And the actors are looking at me like, `What the fucking point is this, can’t we just have a rest?’ And I was like, `Come on, let’s just see what happens.’ And so we did the scene, and I don’t know why, I just felt like something was gonna happen. So we started filming, and in the middle of the scene these howler monkeys start screaming. And I don’t know if you’ve ever heard a howler monkey, but it’s like dipping a baby in molten oil or something. And everyone knows how that sounds, right? I haven’t done it in awhile, I haven’t done it since I was a teenager. [Laughs]
So this amazing sound stuff was happening, and it was really scary. And some of the reactions are in the film, like `what the fuck’s that?’ And it was like `Great, why didn’t I think of this? We have to have a scene that’s all about sound and not seeing it.’ So then we just elaborated on that and got some of the guys with the guns to pretend they were hearing it too.
BD: So what’s up next for you?
All I can say is I do have a development deal and it will be science fiction…the thing I’m trying to write is science fiction, whether I do that next or not depends on everyone [else]…it is more ambitious than `Monsters’, but it’s not a monster movie. That’s all I’m really allowed to say.
BD: Will you ever do a straight-up horror movie?
I’m actually a fan of horror. I’m ten thousand times more a fan of horror than I am of a love story. It was like `gosh, if I’m gonna do a love story I wanna do one in an environment that would interest me’…would I do a horror? Yes, for sure. And I don’t consider this film a horror really. It has elements here and there…and I think there’s a sort of tension and atmosphere a lot in the film that just feels awkward. But it’s not a horror movie. But yeah, sure.
BD: So are you aiming to do a big-budget Hollywood film at some point?
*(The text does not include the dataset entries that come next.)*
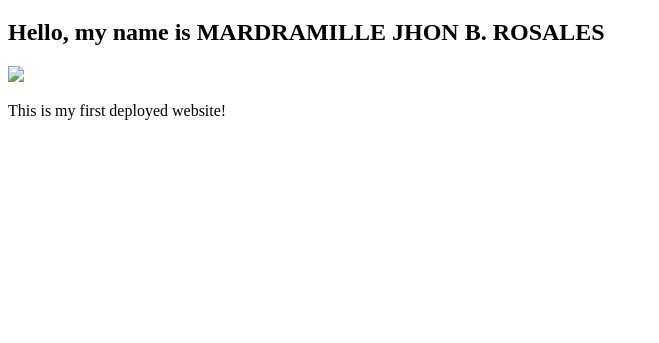
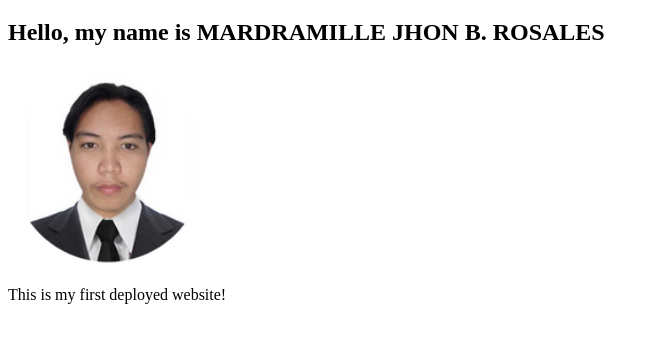
Before and after one commit to MardramilleRosales/RosalesMardramilleJhon-FirstCloudDeployment, a plain HTML site: page index.html in a window 1280 px wide. Shown: the part 61-404 px from the top of the page, without its empty margins (0-659 px from the left). Drawn offline with Linux system fonts and the light colour scheme.

Commit message:
Fix HTML structure and update image source

```diff
--- a/index.html
+++ b/index.html
@@ -4,9 +4,10 @@
 
 <h1>My First Cloud Deployment</h1>
 <h2>Hello, my name is MARDRAMILLE JHON B. ROSALES</h2>
-<img src="MY_IMAGE_URL" width="200"/>
+<img src="MY_IMAGE_URL.png" width="200"/>
 <p>This is my first deployed website!</p>
 
 
 </body>
+
 </html>
```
The kid in me is like `yeah, absolutely’. That’s the whole dream. And now the adult is saying `well, things have changed’…you don’t necessarily need to do that anymore. I think the problem is that when you have loads of money, you also have loads of obligation to have a big successful film, which means you then have an obligation to appeal to a wide range of people. And that means you have to play it a bit safer…and obviously there’s lots of examples of people who didn’t [play it safe] and had success. But there’s just as many examples of people who didn’t and have a failure…
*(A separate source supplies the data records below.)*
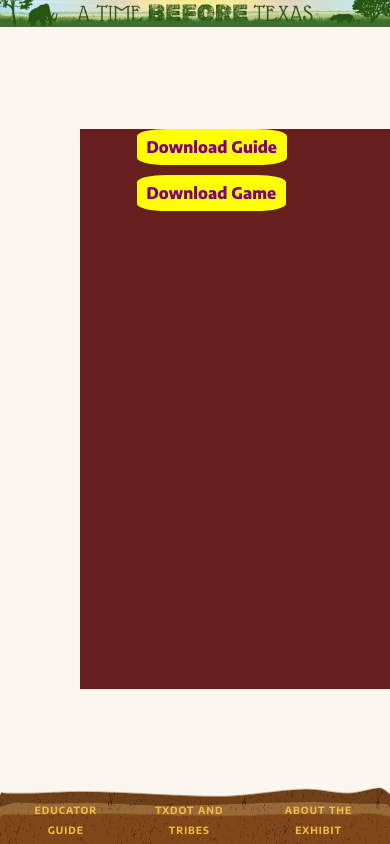
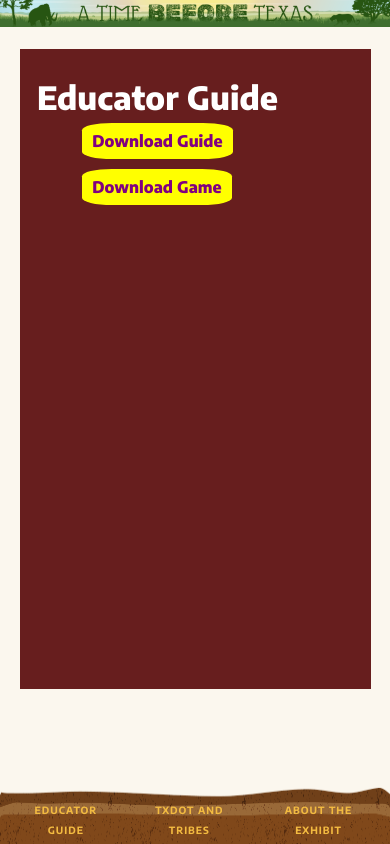
Before and after one commit to scottdickerson/paleoindian-site, a Next.js app: page /educator-guide in a window 390 px wide. Built offline with nearby package versions, Linux system fonts and the light colour scheme; a web font is replaced by a local one.

Commit message:
more responsive container

```diff
--- a/package.json
+++ b/package.json
@@ -42,9 +42,9 @@
     "@typescript-eslint/eslint-plugin": "^5.51.0",
     "@typescript-eslint/parser": "^5.51.0",
     "babel-eslint": "^10.1.0",
-    "eslint-config-prettier": "^8.6.0",
+    "eslint-config-prettier": "^8.8.0",
     "husky": "^8.0.0",
-    "prettier": "^2.8.4",
+    "prettier": "^2.8.8",
     "sass": "^1.57.1"
   }
 }
--- a/src/pages/educator-guide.tsx
+++ b/src/pages/educator-guide.tsx
@@ -14,6 +14,7 @@ const EducatorGuide = () => {
             <div
                 className={styles.contentWrapper}
             >
+                <h1 className={styles.title}>Educator Guide</h1>
                 <Link
                     href="/"
                     className={`
--- a/src/styles/EducatorGuide.module.scss
+++ b/src/styles/EducatorGuide.module.scss
@@ -1,10 +1,19 @@
 .contentWrapper {
-    max-width: 90%;
-    height: 35rem;
-    margin-top: 100px;
-    margin-left: 5rem;
-    align-items: left;
+    width: 90%;
+    min-height: 40rem;
+    margin-left: 5%;
+    margin-top: 5%;
     background-color: #671e1e;
+}
+
+.title {
+    position: relative;
+    font-size: 2rem;
+    font-weight: 800;
+    color: #fff;
+    margin-left: 5%;
+    top: 2rem;
+    padding: 0;
 }
 
 .button {
@@ -16,6 +25,7 @@
     padding: 10px;
     margin: 10px;
     left: 15%;
+    top: 2rem;
     background-color: yellow;
     color: purple;
     font-weight: 800;
```
Also changed, not shown: 1 other file (tests, documents, lock files or other folders).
So I would prefer to trade lots of money for…because why do you want money, anyway? The only reason I’d want money is to have freedom to do what I want, and what I want to do is make good films. So I would trade the money to create the freedom to make a good film. And if that means not having the money and having a small crew and doing things the way you want to do them, as [hard] as it is, cause I really do want to go and make those big Hollywood movies.
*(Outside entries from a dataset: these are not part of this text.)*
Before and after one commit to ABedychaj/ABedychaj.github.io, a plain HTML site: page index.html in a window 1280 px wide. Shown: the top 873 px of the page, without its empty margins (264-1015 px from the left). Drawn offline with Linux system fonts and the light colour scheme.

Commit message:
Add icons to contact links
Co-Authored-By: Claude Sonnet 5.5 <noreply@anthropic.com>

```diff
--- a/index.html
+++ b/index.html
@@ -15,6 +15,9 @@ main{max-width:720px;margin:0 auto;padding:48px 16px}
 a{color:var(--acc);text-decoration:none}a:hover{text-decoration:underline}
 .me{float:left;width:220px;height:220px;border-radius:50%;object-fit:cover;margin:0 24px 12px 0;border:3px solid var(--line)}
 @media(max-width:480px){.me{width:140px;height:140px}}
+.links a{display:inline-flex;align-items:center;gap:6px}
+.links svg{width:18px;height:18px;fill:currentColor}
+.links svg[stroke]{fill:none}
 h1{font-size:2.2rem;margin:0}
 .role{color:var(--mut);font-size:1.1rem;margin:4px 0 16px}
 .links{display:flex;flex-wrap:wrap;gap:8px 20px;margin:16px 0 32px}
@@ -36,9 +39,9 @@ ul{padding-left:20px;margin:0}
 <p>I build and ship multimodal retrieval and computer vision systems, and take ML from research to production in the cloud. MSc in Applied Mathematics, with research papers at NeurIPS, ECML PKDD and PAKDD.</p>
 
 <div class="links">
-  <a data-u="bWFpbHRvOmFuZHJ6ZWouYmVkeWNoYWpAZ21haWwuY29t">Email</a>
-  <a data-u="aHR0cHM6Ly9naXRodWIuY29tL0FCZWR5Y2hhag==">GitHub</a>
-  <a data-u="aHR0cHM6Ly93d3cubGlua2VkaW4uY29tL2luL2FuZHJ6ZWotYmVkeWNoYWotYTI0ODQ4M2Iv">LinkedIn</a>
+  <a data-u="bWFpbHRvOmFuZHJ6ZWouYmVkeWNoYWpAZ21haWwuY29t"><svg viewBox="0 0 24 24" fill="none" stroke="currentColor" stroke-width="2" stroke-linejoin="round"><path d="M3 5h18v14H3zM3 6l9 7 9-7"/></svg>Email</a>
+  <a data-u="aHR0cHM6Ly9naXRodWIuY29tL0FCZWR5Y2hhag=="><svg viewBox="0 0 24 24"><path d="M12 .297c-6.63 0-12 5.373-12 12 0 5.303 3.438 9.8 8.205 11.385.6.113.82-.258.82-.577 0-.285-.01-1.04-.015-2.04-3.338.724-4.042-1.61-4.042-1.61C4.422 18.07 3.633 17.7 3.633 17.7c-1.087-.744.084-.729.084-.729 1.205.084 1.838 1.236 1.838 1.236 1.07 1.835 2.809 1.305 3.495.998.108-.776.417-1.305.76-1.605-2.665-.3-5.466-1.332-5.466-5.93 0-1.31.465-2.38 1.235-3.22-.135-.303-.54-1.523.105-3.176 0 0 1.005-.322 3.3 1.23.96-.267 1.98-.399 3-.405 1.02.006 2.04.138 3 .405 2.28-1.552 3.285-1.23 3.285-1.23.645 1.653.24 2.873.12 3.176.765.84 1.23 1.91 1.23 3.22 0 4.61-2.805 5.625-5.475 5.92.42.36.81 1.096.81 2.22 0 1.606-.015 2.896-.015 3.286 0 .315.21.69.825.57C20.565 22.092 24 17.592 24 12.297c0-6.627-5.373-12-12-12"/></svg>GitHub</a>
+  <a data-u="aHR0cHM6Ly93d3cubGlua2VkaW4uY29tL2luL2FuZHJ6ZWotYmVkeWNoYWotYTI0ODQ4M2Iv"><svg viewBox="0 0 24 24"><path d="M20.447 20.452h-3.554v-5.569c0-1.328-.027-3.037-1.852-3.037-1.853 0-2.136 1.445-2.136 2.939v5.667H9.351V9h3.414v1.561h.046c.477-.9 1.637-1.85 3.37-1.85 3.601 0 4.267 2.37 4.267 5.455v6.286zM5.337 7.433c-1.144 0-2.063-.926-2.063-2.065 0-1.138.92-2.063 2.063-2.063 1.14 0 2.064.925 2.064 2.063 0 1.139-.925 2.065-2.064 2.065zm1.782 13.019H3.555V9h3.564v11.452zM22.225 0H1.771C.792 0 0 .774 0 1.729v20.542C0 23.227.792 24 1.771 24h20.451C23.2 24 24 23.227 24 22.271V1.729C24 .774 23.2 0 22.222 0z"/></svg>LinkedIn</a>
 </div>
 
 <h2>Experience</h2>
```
At this stage, anyway, I’d keep it lower budget and try and do something I really want to see. It’s kind of like having a wedding and somebody goes to your wedding and says, `Oh, I really loved your wedding, it was great. We’re getting married in six months, could you do our wedding?’ It’s like, well if the wedding was any good, it’s because I was completely in love with the person. And you can’t be a wedding for hire, you know what I mean? You’ve gotta really love what it is you’re doing, and so for me at the moment it feels like it’s gotta be an idea generated by me that I really, really wanna do. Two years is such a traumatic amount of time to do a movie…you’ve gotta really, really wanna do it…you’ve gotta be really passionate about it from the start. It’s hard for someone to give you something [that you didn't write the script for] and feel that kind of passion. It’s very rare.